What to do:
For the listing below, give the count of lines containing the string "SpeakerDeck" and nothing else.

Data listing:
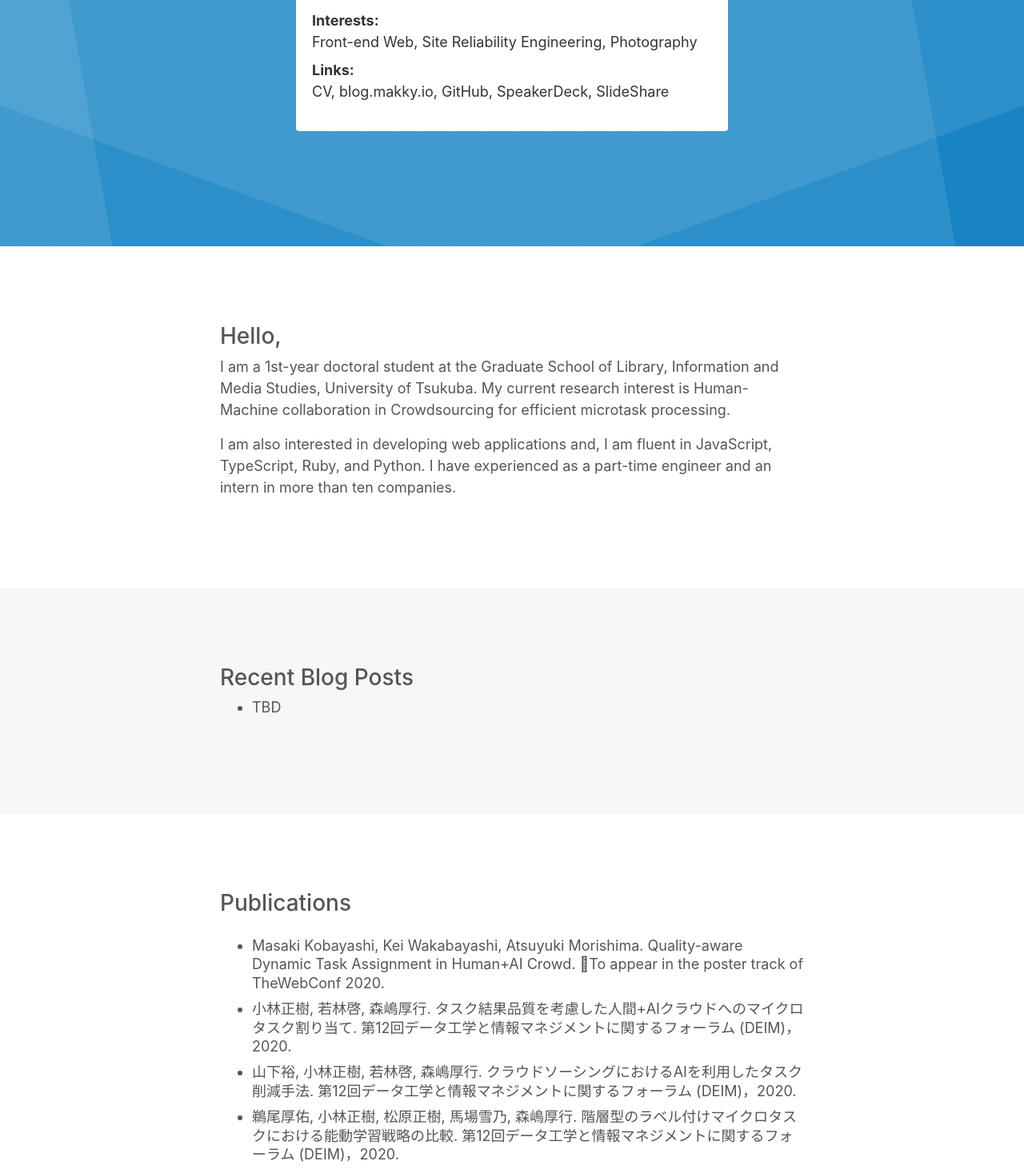
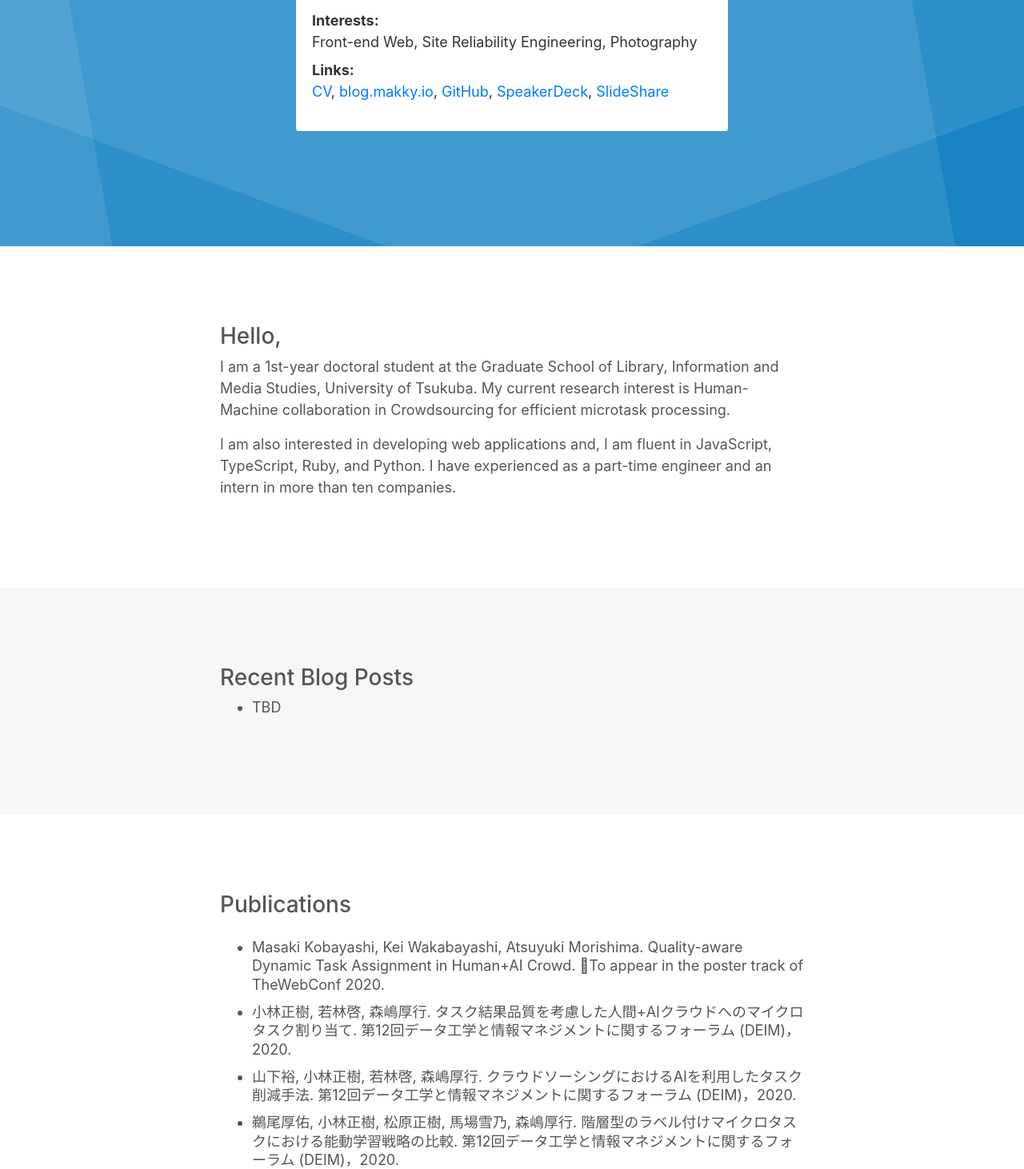
Before and after one commit to makky3939/www.makky.io, a Next.js app: page / in a window 1280 px wide. Shown: the part 400-1862 px from the top of the page at 80% size. Built offline with nearby package versions, Linux system fonts and the light colour scheme.

Commit message:
enable links

```diff
--- a/pages/index.js
+++ b/pages/index.js
@@ -155,15 +155,15 @@ const Index = () => (
                     </dd>
                     <dt>Links:</dt>
                     <dd>
-                      <a>CV</a>
+                      <a href="/cv_masaki_kobayashi_20200309.pdf" target="_blank">CV</a>
                       {', '}
-                      <a>blog.makky.io</a>
+                      <a href="https://blog.makky.io/" target="_blank">blog.makky.io</a>
                       {', '}
-                      <a>GitHub</a>
+                      <a href="https://github.com/makky3939" target="_blank">GitHub</a>
                       {', '}
-                      <a>SpeakerDeck</a>
+                      <a href="https://speakerdeck.com/makky" target="_blank">SpeakerDeck</a>
                       {', '}
-                      <a>SlideShare</a>
+                      <a href="https://www.slideshare.net/masakikobayashi1485" target="_blank">SlideShare</a>
                     </dd>
                   </dl>
                 </CardBody>
--- a/style/index.sass
+++ b/style/index.sass
@@ -6,7 +6,7 @@ body
 
 li
     line-height: 1.3em
-    padding-bottom: 0.5em
+    padding-bottom: 0.6em
 
 section:nth-child(2n)
     background: #f7f7f7
```
Also changed, not shown: 1 other file (tests, documents, lock files or other folders).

Finished exercise:
2